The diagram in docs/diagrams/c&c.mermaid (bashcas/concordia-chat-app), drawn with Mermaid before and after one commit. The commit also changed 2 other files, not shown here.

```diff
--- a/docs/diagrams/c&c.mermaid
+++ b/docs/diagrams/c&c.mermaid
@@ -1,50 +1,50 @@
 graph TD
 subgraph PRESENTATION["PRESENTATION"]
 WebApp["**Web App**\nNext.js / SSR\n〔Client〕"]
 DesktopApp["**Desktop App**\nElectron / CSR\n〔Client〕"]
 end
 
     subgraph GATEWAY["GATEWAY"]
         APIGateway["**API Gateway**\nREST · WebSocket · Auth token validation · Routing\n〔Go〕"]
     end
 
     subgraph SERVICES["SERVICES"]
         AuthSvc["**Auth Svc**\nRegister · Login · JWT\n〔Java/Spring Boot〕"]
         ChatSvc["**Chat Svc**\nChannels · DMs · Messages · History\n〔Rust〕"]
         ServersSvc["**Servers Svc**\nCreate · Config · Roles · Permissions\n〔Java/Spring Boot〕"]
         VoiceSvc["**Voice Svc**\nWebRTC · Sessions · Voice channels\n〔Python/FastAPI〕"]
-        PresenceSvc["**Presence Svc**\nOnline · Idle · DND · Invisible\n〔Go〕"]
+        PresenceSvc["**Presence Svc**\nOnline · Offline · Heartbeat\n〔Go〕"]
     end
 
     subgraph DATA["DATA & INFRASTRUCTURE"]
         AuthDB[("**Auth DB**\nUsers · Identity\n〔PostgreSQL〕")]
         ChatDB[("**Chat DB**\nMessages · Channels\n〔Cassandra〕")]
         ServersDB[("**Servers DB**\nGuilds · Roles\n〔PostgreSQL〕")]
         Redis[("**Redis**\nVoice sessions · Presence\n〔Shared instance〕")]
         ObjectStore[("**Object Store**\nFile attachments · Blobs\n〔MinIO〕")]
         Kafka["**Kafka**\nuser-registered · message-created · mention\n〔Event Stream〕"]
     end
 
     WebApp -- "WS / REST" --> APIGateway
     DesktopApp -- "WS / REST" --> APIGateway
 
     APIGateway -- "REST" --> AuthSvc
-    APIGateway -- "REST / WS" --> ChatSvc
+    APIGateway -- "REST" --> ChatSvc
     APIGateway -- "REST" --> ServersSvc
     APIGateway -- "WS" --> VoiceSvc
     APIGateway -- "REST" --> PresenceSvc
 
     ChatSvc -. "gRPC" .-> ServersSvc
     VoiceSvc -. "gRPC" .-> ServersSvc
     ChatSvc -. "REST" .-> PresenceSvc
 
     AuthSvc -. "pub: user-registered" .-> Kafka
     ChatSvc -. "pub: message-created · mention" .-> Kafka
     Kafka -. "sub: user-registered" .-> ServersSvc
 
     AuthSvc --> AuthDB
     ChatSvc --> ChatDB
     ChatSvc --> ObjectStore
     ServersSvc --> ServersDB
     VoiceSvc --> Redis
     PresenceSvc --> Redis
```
* * *
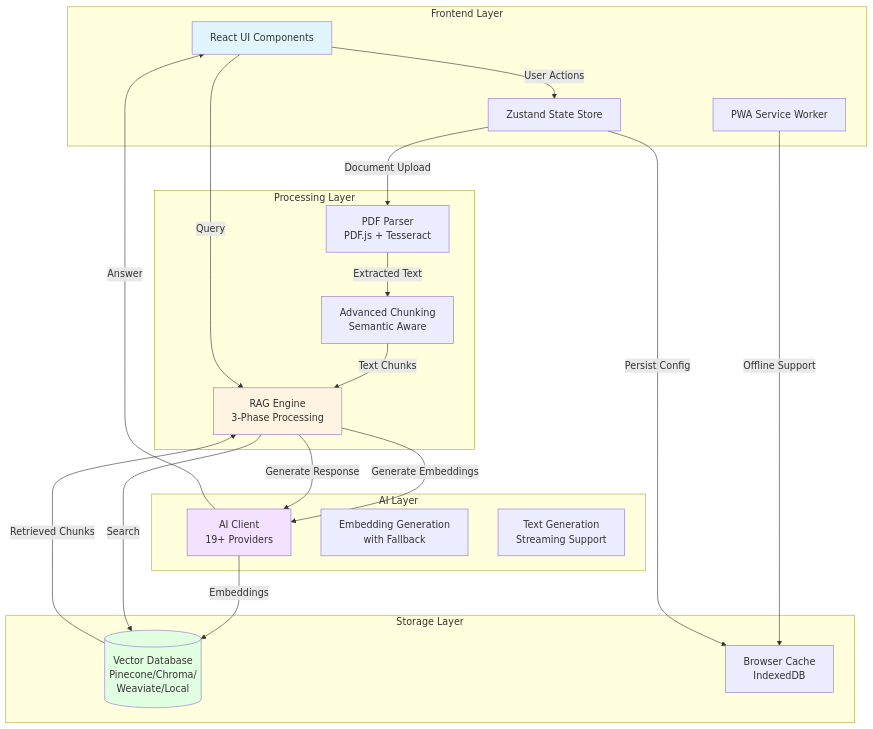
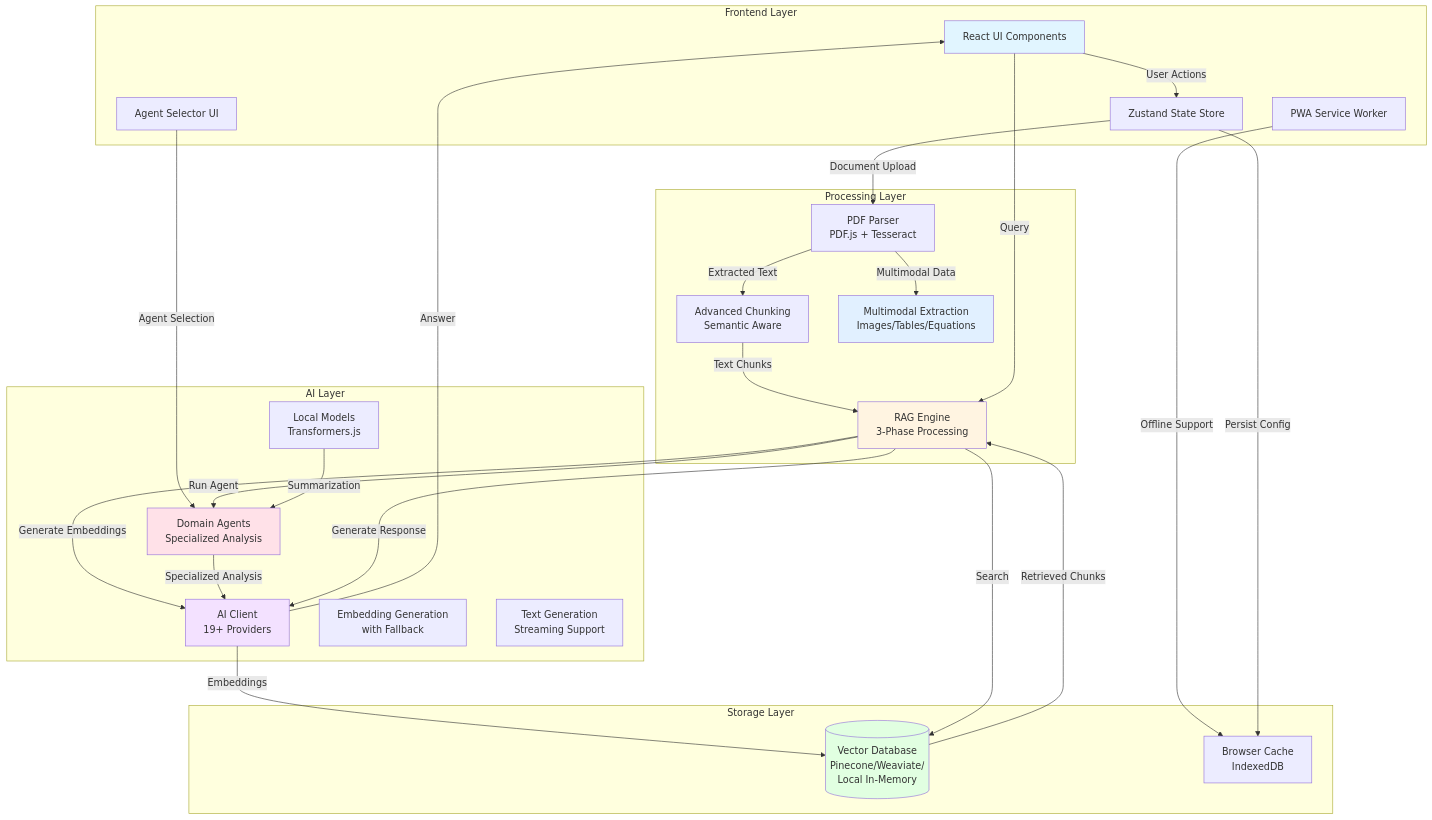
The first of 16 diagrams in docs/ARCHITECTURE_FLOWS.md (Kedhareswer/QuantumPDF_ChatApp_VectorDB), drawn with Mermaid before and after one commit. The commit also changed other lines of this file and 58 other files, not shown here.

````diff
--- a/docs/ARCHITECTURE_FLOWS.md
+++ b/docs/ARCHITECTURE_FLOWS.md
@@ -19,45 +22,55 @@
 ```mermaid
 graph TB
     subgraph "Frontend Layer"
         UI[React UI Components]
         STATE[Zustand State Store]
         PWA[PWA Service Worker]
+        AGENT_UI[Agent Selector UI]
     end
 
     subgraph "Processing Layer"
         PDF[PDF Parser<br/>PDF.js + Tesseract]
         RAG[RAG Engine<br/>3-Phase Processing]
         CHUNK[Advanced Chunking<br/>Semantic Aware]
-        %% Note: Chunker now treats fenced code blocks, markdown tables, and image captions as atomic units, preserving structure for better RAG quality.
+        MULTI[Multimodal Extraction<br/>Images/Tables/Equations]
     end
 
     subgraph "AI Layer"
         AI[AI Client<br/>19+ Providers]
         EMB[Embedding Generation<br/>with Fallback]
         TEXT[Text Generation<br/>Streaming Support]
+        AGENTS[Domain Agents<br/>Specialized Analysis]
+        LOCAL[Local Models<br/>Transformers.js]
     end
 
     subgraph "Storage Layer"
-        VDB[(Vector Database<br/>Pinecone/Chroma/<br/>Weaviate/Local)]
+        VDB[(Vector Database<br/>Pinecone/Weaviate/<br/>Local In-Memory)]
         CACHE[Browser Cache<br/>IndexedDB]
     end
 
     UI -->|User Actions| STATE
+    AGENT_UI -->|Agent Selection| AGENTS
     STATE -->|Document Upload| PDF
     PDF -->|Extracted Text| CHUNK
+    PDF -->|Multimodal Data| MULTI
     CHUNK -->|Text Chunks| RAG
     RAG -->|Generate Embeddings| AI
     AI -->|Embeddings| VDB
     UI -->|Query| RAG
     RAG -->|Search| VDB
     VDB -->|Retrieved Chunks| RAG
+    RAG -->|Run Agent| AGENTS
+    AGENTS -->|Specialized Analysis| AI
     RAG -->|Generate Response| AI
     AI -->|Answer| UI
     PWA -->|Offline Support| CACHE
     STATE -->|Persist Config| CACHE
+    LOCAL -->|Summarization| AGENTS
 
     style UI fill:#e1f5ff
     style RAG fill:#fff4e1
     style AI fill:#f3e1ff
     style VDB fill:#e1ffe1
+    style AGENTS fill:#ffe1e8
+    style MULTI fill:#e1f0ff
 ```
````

--- Exercise details ---
Isolate each line of the listing above that includes "PresenceSvc". Copy it.

--- Your response ---
-        PresenceSvc["**Presence Svc**\nOnline · Idle · DND · Invisible\n〔Go〕"]
+        PresenceSvc["**Presence Svc**\nOnline · Offline · Heartbeat\n〔Go〕"]
     APIGateway -- "REST" --> PresenceSvc
     ChatSvc -. "REST" .-> PresenceSvc
     PresenceSvc --> Redis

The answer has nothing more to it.